House Republicans were adamant and steadfast in opposing tax hikes throughout the session, while Senate Republicans concocted a dubious plan to raise sales taxes and cut income taxes, a plan that Justice signed onto. It would have balanced the budget for one year — but would have resulted in even more massive budget deficits in the out years. Democrats in both houses rightfully balked at that proposal’s shift of tax burden from the wealthy to lower and middle class families.
Ultimately, after a 21-day trudge through a second consecutive budget impasse, the Legislature passed a budget that cut spending by about $125 million — less than the nearly $350 million of cuts Republican leadership originally proposed.

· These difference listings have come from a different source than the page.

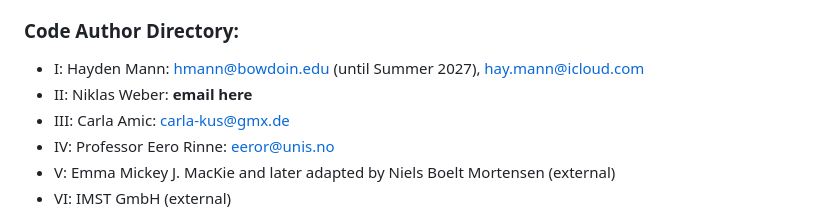
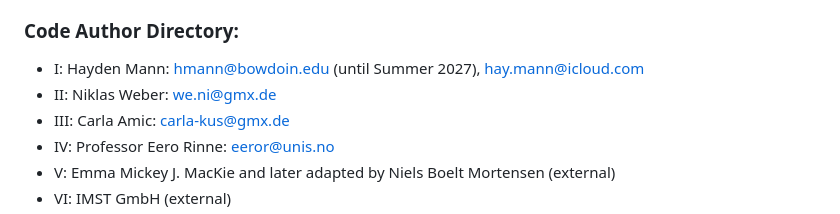
Before and after one commit to HaydenRMann/UNIS_AGF212_KBand_RemoteSensing_2026, a Markdown page: README.md, the part around the change. GitHub-like rendering.

```diff
--- a/README.md
+++ b/README.md
@@ -4,7 +4,7 @@ Data and Code for UNIS AGF-212 Remote Sensing project
 
 ### Code Author Directory:
 - I: Hayden Mann: hmann@bowdoin.edu (until Summer 2027), hay.mann@icloud.com
-- II: Niklas Weber: **email here**
+- II: Niklas Weber: we.ni@gmx.de
 - III: Carla Amic: carla-kus@gmx.de
 - IV: Professor Eero Rinne: eeror@unis.no
 - V: Emma Mickey J. MacKie and later adapted by Niels Boelt Mortensen (external)
```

Justice, sounding ever so much like a Democrat, called it a “travesty,” and let it become law without his signature.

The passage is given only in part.